§ Task brief
The lines wanted are those in the data below that include "innerHTML".

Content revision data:
::::::::
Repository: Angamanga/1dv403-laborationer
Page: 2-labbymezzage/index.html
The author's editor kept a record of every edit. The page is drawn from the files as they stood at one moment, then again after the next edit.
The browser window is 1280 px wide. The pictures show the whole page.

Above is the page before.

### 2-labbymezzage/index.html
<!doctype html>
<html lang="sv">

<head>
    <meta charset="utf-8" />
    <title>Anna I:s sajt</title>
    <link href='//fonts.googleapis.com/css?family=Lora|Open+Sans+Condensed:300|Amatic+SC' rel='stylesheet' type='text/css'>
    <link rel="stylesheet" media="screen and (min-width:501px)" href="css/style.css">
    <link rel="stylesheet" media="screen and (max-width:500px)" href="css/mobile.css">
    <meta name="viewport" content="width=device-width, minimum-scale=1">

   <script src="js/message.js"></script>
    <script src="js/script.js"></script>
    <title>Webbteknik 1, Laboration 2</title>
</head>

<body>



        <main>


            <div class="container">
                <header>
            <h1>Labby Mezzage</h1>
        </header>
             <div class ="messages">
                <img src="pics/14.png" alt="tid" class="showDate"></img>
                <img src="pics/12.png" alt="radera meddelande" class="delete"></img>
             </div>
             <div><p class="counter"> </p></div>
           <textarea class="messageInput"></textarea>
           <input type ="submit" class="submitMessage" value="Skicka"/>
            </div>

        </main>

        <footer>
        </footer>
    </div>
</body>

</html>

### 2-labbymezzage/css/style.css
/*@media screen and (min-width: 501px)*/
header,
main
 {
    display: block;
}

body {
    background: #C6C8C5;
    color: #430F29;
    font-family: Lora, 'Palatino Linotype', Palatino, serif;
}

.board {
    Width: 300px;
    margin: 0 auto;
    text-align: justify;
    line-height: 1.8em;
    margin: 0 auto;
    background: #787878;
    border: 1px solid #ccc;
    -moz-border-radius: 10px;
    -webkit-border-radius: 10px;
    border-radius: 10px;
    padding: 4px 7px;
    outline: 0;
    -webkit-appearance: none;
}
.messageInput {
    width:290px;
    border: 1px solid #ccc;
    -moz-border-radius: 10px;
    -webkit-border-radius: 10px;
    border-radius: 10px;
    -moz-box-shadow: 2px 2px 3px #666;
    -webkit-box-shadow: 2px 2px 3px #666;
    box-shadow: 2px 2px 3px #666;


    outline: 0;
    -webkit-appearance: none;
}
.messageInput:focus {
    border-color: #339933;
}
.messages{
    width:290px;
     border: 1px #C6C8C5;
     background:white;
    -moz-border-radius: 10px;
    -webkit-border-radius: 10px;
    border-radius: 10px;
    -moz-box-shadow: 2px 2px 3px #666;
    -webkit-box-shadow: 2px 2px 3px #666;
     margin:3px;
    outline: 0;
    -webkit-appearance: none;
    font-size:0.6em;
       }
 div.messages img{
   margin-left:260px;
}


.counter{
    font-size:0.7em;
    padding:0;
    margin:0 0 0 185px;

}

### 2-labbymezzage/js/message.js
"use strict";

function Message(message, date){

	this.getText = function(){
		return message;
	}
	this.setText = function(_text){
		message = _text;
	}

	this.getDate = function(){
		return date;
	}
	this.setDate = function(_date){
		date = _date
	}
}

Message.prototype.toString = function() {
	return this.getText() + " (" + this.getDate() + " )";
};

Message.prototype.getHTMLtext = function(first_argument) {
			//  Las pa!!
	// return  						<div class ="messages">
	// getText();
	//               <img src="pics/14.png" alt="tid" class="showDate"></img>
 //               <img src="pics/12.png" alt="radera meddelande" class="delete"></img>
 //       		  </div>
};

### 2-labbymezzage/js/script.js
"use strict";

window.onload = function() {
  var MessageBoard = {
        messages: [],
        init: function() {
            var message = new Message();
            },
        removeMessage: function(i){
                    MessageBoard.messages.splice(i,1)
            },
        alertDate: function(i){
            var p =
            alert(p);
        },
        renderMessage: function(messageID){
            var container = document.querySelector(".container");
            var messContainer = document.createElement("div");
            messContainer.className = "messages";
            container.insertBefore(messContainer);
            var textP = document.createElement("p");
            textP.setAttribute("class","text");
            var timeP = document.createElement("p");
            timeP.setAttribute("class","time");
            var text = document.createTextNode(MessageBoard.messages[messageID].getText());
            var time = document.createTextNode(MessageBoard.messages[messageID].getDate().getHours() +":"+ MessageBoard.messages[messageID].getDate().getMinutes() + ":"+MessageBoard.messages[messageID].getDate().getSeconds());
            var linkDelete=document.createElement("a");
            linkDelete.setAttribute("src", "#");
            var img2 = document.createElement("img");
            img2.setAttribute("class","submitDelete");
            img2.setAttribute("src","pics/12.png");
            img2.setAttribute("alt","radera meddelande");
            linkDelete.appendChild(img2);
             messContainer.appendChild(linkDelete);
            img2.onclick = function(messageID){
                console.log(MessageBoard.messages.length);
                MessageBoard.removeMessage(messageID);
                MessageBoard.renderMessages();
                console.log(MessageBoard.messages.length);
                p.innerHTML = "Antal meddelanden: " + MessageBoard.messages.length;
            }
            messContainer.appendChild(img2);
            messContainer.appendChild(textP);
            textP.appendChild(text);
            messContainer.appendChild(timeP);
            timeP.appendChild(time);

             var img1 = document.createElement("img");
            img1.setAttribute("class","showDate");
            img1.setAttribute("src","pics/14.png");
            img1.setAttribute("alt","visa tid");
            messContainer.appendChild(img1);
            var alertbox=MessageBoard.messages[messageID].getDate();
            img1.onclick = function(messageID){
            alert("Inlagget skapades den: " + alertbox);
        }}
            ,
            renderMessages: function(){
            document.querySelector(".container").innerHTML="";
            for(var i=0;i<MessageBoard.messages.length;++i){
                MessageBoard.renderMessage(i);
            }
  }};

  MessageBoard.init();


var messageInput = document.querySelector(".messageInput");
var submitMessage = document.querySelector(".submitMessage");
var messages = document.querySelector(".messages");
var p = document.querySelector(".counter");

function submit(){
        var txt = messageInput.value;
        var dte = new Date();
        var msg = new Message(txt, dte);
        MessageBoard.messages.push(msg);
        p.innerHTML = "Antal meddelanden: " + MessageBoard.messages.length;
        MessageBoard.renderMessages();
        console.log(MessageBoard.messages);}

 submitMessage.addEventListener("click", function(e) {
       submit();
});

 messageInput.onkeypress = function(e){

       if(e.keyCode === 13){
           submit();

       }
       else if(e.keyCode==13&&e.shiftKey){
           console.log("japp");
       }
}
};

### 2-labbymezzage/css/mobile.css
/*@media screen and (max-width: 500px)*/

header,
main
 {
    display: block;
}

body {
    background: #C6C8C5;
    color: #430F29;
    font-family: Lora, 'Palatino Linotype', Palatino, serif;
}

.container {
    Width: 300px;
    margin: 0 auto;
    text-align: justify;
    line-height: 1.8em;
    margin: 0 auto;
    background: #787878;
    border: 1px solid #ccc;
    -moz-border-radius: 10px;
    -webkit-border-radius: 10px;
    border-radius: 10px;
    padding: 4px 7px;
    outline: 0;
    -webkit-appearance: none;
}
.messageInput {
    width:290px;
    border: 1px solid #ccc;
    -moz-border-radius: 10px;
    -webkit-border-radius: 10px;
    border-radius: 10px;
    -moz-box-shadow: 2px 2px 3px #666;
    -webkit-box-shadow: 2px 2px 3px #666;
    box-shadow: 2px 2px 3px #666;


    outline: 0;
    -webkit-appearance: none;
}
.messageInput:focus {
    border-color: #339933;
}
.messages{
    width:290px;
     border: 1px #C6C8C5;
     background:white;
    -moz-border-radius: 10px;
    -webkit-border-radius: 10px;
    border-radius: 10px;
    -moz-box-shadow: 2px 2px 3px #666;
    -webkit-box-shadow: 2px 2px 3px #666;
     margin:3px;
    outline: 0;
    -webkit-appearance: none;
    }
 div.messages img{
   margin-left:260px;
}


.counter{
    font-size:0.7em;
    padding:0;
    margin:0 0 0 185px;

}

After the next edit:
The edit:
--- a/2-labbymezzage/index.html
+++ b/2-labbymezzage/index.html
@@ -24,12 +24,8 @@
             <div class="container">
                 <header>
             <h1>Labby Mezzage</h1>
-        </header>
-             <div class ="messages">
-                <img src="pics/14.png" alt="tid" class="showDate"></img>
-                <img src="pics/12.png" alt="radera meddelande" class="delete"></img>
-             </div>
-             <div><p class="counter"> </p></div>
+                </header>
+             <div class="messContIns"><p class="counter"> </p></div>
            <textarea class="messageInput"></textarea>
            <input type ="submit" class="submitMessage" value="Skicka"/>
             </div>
::::::::
§ Finished task
                p.innerHTML = "Antal meddelanden: " + MessageBoard.messages.length;
            document.querySelector(".container").innerHTML="";
        p.innerHTML = "Antal meddelanden: " + MessageBoard.messages.length;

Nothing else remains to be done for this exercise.